# [What this task involves]
In the copy, include no pictures, but reproduce every record exactly.

----

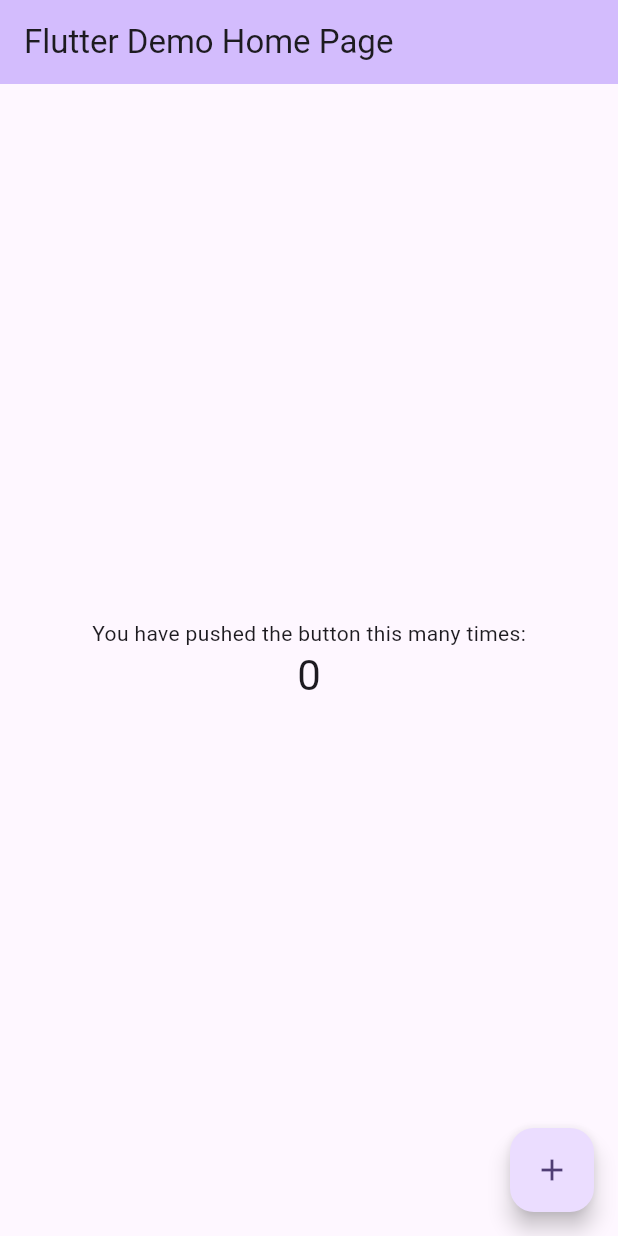
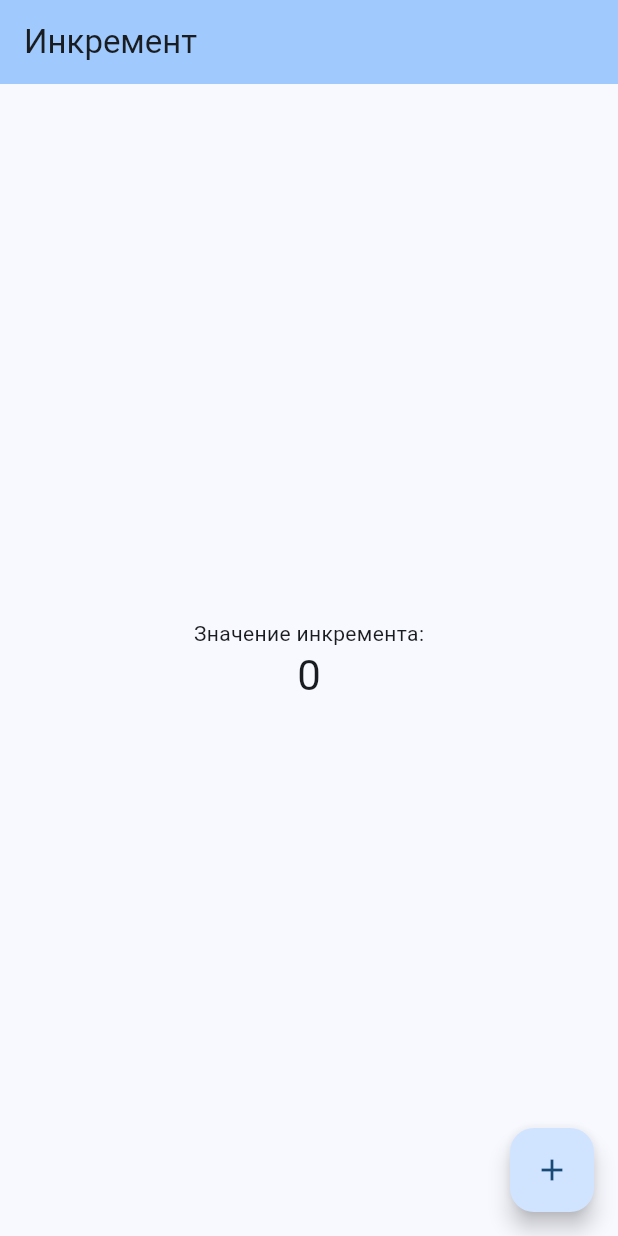
Before and after one commit to Galactus228/IT2202-Goloperov, a Flutter app: the screen it shows after launch, on a phone screen of 412 x 824 dp. Run offline on Flutter 3.47's test engine with Material 3 defaults, Android fonts, the phone set to English and light mode, and no system bars.

Commit message:
add: color, text, title

```diff
--- a/lab3/lab3_mobile/lib/main.dart
+++ b/lab3/lab3_mobile/lib/main.dart
@@ -7,45 +7,20 @@
 class MyApp extends StatelessWidget {
   const MyApp({super.key});
 
-  // This widget is the root of your application.
   @override
   Widget build(BuildContext context) {
     return MaterialApp(
-      title: 'Flutter Demo',
+      title: 'Инкремент',
       theme: ThemeData(
-        // This is the theme of your application.
-        //
-        // TRY THIS: Try running your application with "flutter run". You'll see
-        // the application has a purple toolbar. Then, without quitting the app,
-        // try changing the seedColor in the colorScheme below to Colors.green
-        // and then invoke "hot reload" (save your changes or press the "hot
-        // reload" button in a Flutter-supported IDE, or press "r" if you used
-        // the command line to start the app).
-        //
-        // Notice that the counter didn't reset back to zero; the application
-        // state is not lost during the reload. To reset the state, use hot
-        // restart instead.
-        //
-        // This works for code too, not just values: Most code changes can be
-        // tested with just a hot reload.
-        colorScheme: ColorScheme.fromSeed(seedColor: Colors.deepPurple),
+        colorScheme: ColorScheme.fromSeed(seedColor: Colors.blue), // Изменение цвета темы
       ),
-      home: const MyHomePage(title: 'Flutter Demo Home Page'),
+      home: const MyHomePage(title: 'Инкремент'),
     );
   }
 }
 
 class MyHomePage extends StatefulWidget {
   const MyHomePage({super.key, required this.title});
-
-  // This widget is the home page of your application. It is stateful, meaning
-  // that it has a State object (defined below) that contains fields that affect
-  // how it looks.
-
-  // This class is the configuration for the state. It holds the values (in this
-  // case the title) provided by the parent (in this case the App widget) and
-  // used by the build method of the State. Fields in a Widget subclass are
-  // always marked "final".
 
   final String title;
 
@@ -58,53 +33,22 @@
 
   void _incrementCounter() {
     setState(() {
-      // This call to setState tells the Flutter framework that something has
-      // changed in this State, which causes it to rerun the build method below
-      // so that the display can reflect the updated values. If we changed
-      // _counter without calling setState(), then the build method would not be
-      // called again, and so nothing would appear to happen.
       _counter++;
     });
   }
 
   @override
   Widget build(BuildContext context) {
-    // This method is rerun every time setState is called, for instance as done
-    // by the _incrementCounter method above.
-    //
-    // The Flutter framework has been optimized to make rerunning build methods
-    // fast, so that you can just rebuild anything that needs updating rather
-    // than having to individually change instances of widgets.
     return Scaffold(
       appBar: AppBar(
-        // TRY THIS: Try changing the color here to a specific color (to
-        // Colors.amber, perhaps?) and trigger a hot reload to see the AppBar
-        // change color while the other colors stay the same.
         backgroundColor: Theme.of(context).colorScheme.inversePrimary,
-        // Here we take the value from the MyHomePage object that was created by
-        // the App.build method, and use it to set our appbar title.
         title: Text(widget.title),
       ),
       body: Center(
-        // Center is a layout widget. It takes a single child and positions it
-        // in the middle of the parent.
         child: Column(
-          // Column is also a layout widget. It takes a list of children and
-          // arranges them vertically. By default, it sizes itself to fit its
-          // children horizontally, and tries to be as tall as its parent.
-          //
-          // Column has various properties to control how it sizes itself and
-          // how it positions its children. Here we use mainAxisAlignment to
-          // center the children vertically; the main axis here is the vertical
-          // axis because Columns are vertical (the cross axis would be
-          // horizontal).
-          //
-          // TRY THIS: Invoke "debug painting" (choose the "Toggle Debug Paint"
-          // action in the IDE, or press "p" in the console), to see the
-          // wireframe for each widget.
           mainAxisAlignment: MainAxisAlignment.center,
           children: <Widget>[
-            const Text('You have pushed the button this many times:'),
+            const Text('Значение инкремента:'), // Измененная надпись
             Text(
               '$_counter',
               style: Theme.of(context).textTheme.headlineMedium,
@@ -116,7 +60,7 @@
         onPressed: _incrementCounter,
         tooltip: 'Increment',
         child: const Icon(Icons.add),
-      ), // This trailing comma makes auto-formatting nicer for build methods.
+      ),
     );
   }
 }
```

----

# [Output below]
Before and after one commit to Galactus228/IT2202-Goloperov, a Flutter app: the screen it shows after launch, on a phone screen of 412 x 824 dp. Run offline on Flutter 3.47's test engine with Material 3 defaults, Android fonts, the phone set to English and light mode, and no system bars.

Commit message:
add: color, text, title

```diff
--- a/lab3/lab3_mobile/lib/main.dart
+++ b/lab3/lab3_mobile/lib/main.dart
@@ -7,45 +7,20 @@
 class MyApp extends StatelessWidget {
   const MyApp({super.key});
 
-  // This widget is the root of your application.
   @override
   Widget build(BuildContext context) {
     return MaterialApp(
-      title: 'Flutter Demo',
+      title: 'Инкремент',
       theme: ThemeData(
-        // This is the theme of your application.
-        //
-        // TRY THIS: Try running your application with "flutter run". You'll see
-        // the application has a purple toolbar. Then, without quitting the app,
-        // try changing the seedColor in the colorScheme below to Colors.green
-        // and then invoke "hot reload" (save your changes or press the "hot
-        // reload" button in a Flutter-supported IDE, or press "r" if you used
-        // the command line to start the app).
-        //
-        // Notice that the counter didn't reset back to zero; the application
-        // state is not lost during the reload. To reset the state, use hot
-        // restart instead.
-        //
-        // This works for code too, not just values: Most code changes can be
-        // tested with just a hot reload.
-        colorScheme: ColorScheme.fromSeed(seedColor: Colors.deepPurple),
+        colorScheme: ColorScheme.fromSeed(seedColor: Colors.blue), // Изменение цвета темы
       ),
-      home: const MyHomePage(title: 'Flutter Demo Home Page'),
+      home: const MyHomePage(title: 'Инкремент'),
     );
   }
 }
 
 class MyHomePage extends StatefulWidget {
   const MyHomePage({super.key, required this.title});
-
-  // This widget is the home page of your application. It is stateful, meaning
-  // that it has a State object (defined below) that contains fields that affect
-  // how it looks.
-
-  // This class is the configuration for the state. It holds the values (in this
-  // case the title) provided by the parent (in this case the App widget) and
-  // used by the build method of the State. Fields in a Widget subclass are
-  // always marked "final".
 
   final String title;
 
@@ -58,53 +33,22 @@
 
   void _incrementCounter() {
     setState(() {
-      // This call to setState tells the Flutter framework that something has
-      // changed in this State, which causes it to rerun the build method below
-      // so that the display can reflect the updated values. If we changed
-      // _counter without calling setState(), then the build method would not be
-      // called again, and so nothing would appear to happen.
       _counter++;
     });
   }
 
   @override
   Widget build(BuildContext context) {
-    // This method is rerun every time setState is called, for instance as done
-    // by the _incrementCounter method above.
-    //
-    // The Flutter framework has been optimized to make rerunning build methods
-    // fast, so that you can just rebuild anything that needs updating rather
-    // than having to individually change instances of widgets.
     return Scaffold(
       appBar: AppBar(
-        // TRY THIS: Try changing the color here to a specific color (to
-        // Colors.amber, perhaps?) and trigger a hot reload to see the AppBar
-        // change color while the other colors stay the same.
         backgroundColor: Theme.of(context).colorScheme.inversePrimary,
-        // Here we take the value from the MyHomePage object that was created by
-        // the App.build method, and use it to set our appbar title.
         title: Text(widget.title),
       ),
       body: Center(
-        // Center is a layout widget. It takes a single child and positions it
-        // in the middle of the parent.
         child: Column(
-          // Column is also a layout widget. It takes a list of children and
-          // arranges them vertically. By default, it sizes itself to fit its
-          // children horizontally, and tries to be as tall as its parent.
-          //
-          // Column has various properties to control how it sizes itself and
-          // how it positions its children. Here we use mainAxisAlignment to
-          // center the children vertically; the main axis here is the vertical
-          // axis because Columns are vertical (the cross axis would be
-          // horizontal).
-          //
-          // TRY THIS: Invoke "debug painting" (choose the "Toggle Debug Paint"
-          // action in the IDE, or press "p" in the console), to see the
-          // wireframe for each widget.
           mainAxisAlignment: MainAxisAlignment.center,
           children: <Widget>[
-            const Text('You have pushed the button this many times:'),
+            const Text('Значение инкремента:'), // Измененная надпись
             Text(
               '$_counter',
               style: Theme.of(context).textTheme.headlineMedium,
@@ -116,7 +60,7 @@
         onPressed: _incrementCounter,
         tooltip: 'Increment',
         child: const Icon(Icons.add),
-      ), // This trailing comma makes auto-formatting nicer for build methods.
+      ),
     );
   }
 }
```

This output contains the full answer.